So, let’s get started!

Doing your own eco-stocktake
The first step towards a greener world is to identify where we are right now and select areas for improvement. (Actually, the first step is to make the decision to become more environmentally conscious, but I’m guessing you’ve already done that bit!)

There are some brilliant calculators available on the internet, so if you are pressed for time check out the World Wildlife Fund’s Ecological Footprint calculator to very quickly identify areas that you could make a change.

If the reduction of greenhouse gas emissions is your primary area of interest, try the Victorian Environmental Protection Agency’s greenhouse gas emission calculator.

If using online calculators is not really your thing, doing a manual eco-stocktake of your lifestyle can be very revealing. **Some of your answers may be a bit confronting and you may be embarrassed. That’s ok! The most important thing is that right here, right now, you are preparing to make a change.

Download a printable copy of ‘The Happy Rebel – Eco-Stocktake’ The Eco-Stocktake here.

For further reading on this topic, one of my favourite blogs, Down to Earth Mother just published a great post on conducting a green audit. Check it out here.

Coming up in 2014

2014 is almost upon us and I am so excited to be able to share it with you! It will be a big year for The Happy Rebel and a big year for our family with a cross country move planned and our second baby due in April.

The Happy Rebel will be becoming slightly more structured throughout 2014, with a couple of really exciting series planned. Check out the sneak peeks below…

12 Months to a Happiness Rebellion

The 12 Months to a Happiness Rebellion series will be published on the first Wednesday of every calendar month and will feature tips, tricks and challenges to help you to reclaim and sustain your happiness throughout the year.

Baby Steps to a Greener World

Baby Steps to a Greener World is your beginners guide for taking simple steps to reduce your environmental impact and adopt a more sustainable and eco-friendly lifestyle. Baby Steps to a Greener World will be published on the second Wednesday of every calendar month and will have some great tips and tricks!

The Lost Art of Self Sufficiency

Do you rely on a mechanic to check the oil in your car, a tailor to take up your jeans and the bakery for special treats? If so, The Lost Art of Self Sufficiency series is for you!

The Lost Art of Self Sufficiency will be published on the third Wednesday of every calendar month and is the essential guide to basic self-sufficiency. Easy step by step guides on everything from automotive maintenance to baking cookies will help you recover skills that are fast being forgotten.

Make Your Own

The Make Your Own series will be published on the fourth Wednesday of every calendar month and will feature stacks of fun and easy home projects that will help save you money and amaze others with your ingenuity. Learn how to build your own raised garden bed from recycled materials, entertain your toddlers with easy home-made play dough and even create your own Advent Calendars. If you are completely non creative like me, you will love these easy step by step guides!

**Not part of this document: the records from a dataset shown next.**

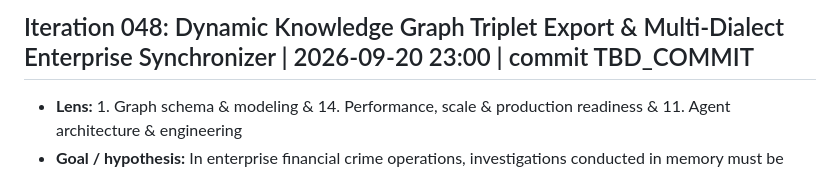
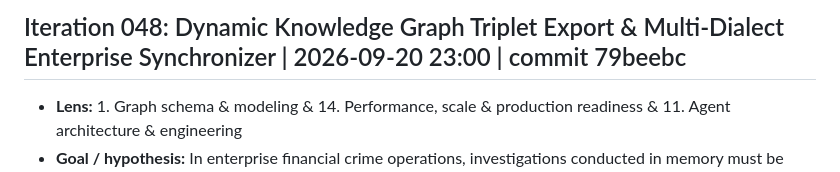
Before and after one commit to Swapnil-Biswas/Tiger-Graph, a Markdown page: docs/IMPROVEMENT_LOG.md, the part around the change. Drawn GitHub-style.

Commit message:
docs(iter-048): record commit hash 79beebc in logs and metrics scoreboard

```diff
--- a/docs/IMPROVEMENT_LOG.md
+++ b/docs/IMPROVEMENT_LOG.md
@@ -1,4 +1,4 @@
-## Iteration 048: Dynamic Knowledge Graph Triplet Export & Multi-Dialect Enterprise Synchronizer | 2026-09-20 23:00 | commit TBD_COMMIT
+## Iteration 048: Dynamic Knowledge Graph Triplet Export & Multi-Dialect Enterprise Synchronizer | 2026-09-20 23:00 | commit 79beebc
 - **Lens:** 1. Graph schema & modeling & 14. Performance, scale & production readiness & 11. Agent architecture & engineering
 - **Goal / hypothesis:** In enterprise financial crime operations, investigations conducted in memory must be synchronized losslessly to external distributed graph databases (TigerGraph clusters, Neo4j) and semantic ontologies (W3C RDF, JSON-LD) for cross-system federated analytics and immutable regulatory archiving. Implementing `KnowledgeGraphTripletExporter` in `src/graph/triplets.py` extracts canonical semantic triplets (`Subject`, `Predicate`, `Object`, `properties`, `temporal_epoch`, `provenance_case`) from multi-hop incident subgraphs and compiles them into 4 distinct enterprise database dialects:
   1. **TigerGraph GSQL DML**: Syntactically valid vertex and edge insertion statements (`USE GRAPH`, `INSERT INTO <Vertex>`, `INSERT INTO <Edge> (FROM, TO, ...)`).
```
Also changed, not shown: docs/METRICS.md (+1 -1 lines).
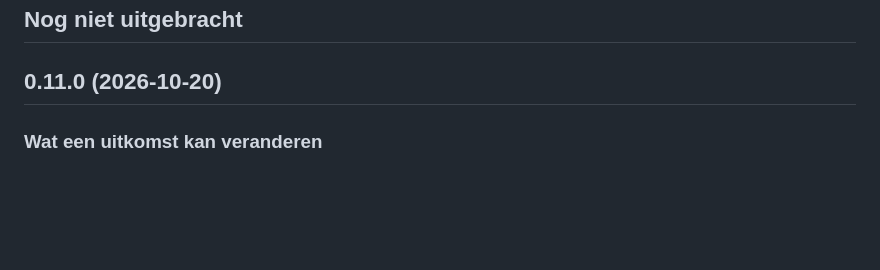
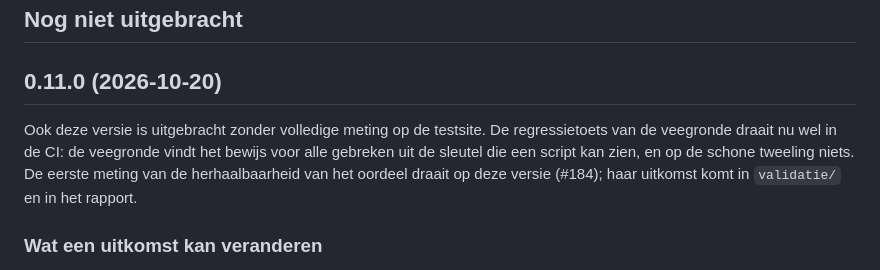
Before and after one commit to NederlandseDigitaleDienst/loep, a Markdown page: CHANGELOG.md, the part around the change. Drawn GitHub-style; blank space fills up the shorter version.

Commit message:
docs: voorbeeld in plugin.md wijst naar v0.11.0, en de release zegt wat er wel en niet is gemeten

```diff
--- a/CHANGELOG.md
+++ b/CHANGELOG.md
@@ -7,6 +7,8 @@ Wat er per versie van loep is veranderd. De versie staat op het voorblad en onde
 <!-- towncrier: een nieuwe versie komt hieronder -->
 
 ## 0.11.0 (2026-10-20)
+
+Ook deze versie is uitgebracht zonder volledige meting op de testsite. De regressietoets van de veegronde draait nu wel in de CI: de veegronde vindt het bewijs voor alle gebreken uit de sleutel die een script kan zien, en op de schone tweeling niets. De eerste meting van de herhaalbaarheid van het oordeel draait op deze versie (#184); haar uitkomst komt in `validatie/` en in het rapport.
 
 ### Wat een uitkomst kan veranderen
 
```
Also changed, not shown: docs/plugin.md (+1 -1 lines).
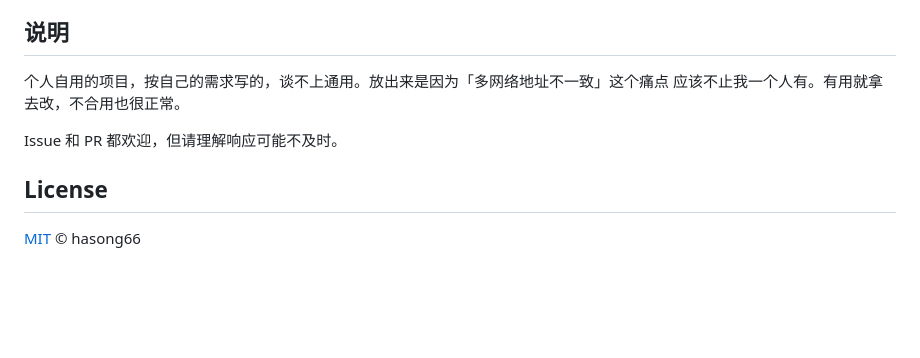
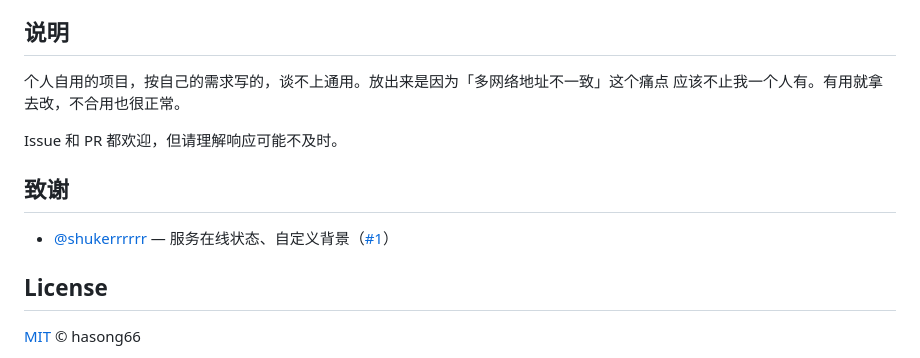
Before and after one commit to hasong66/service-index, a Markdown page: README.md, the part around the change. Rendered like a GitHub page; blank space fills up the shorter version.

Commit message:
修改README
Claude-Session: https://claude.ai/code/session_01DeKJcDcowVtAi74Akv8FUA

```diff
--- a/README.md
+++ b/README.md
@@ -425,6 +425,10 @@ service-index/
 
 Issue 和 PR 都欢迎，但请理解响应可能不及时。
 
+## 致谢
+
+- [@shukerrrrrr](https://github.com/shukerrrrrr) — 服务在线状态、自定义背景（[#1](https://github.com/hasong66/service-index/pull/1)）
+
 ## License
 
 [MIT](LICENSE) © hasong66
```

Meat Free Monday

I’m on a mission to reduce my meat consumption and improve my repertoire of vegetarian recipes and I’d love to share this journey with you! Every Monday, a delicious new vegetarian recipe will be posted after being thoroughly tried and tested by our meat loving household. If you regularly cook vegan or vegetarian meals, please feel free to point me in the direction of winning recipes…

So, as you can see, we have a really exciting year ahead with heaps of great strategies to make 2014 your greenest, happiest year ever.  Make sure that you add The Happy Rebel to your favourites and join us on Facebook to ensure that you don’t miss a moment!

Have a great 2014…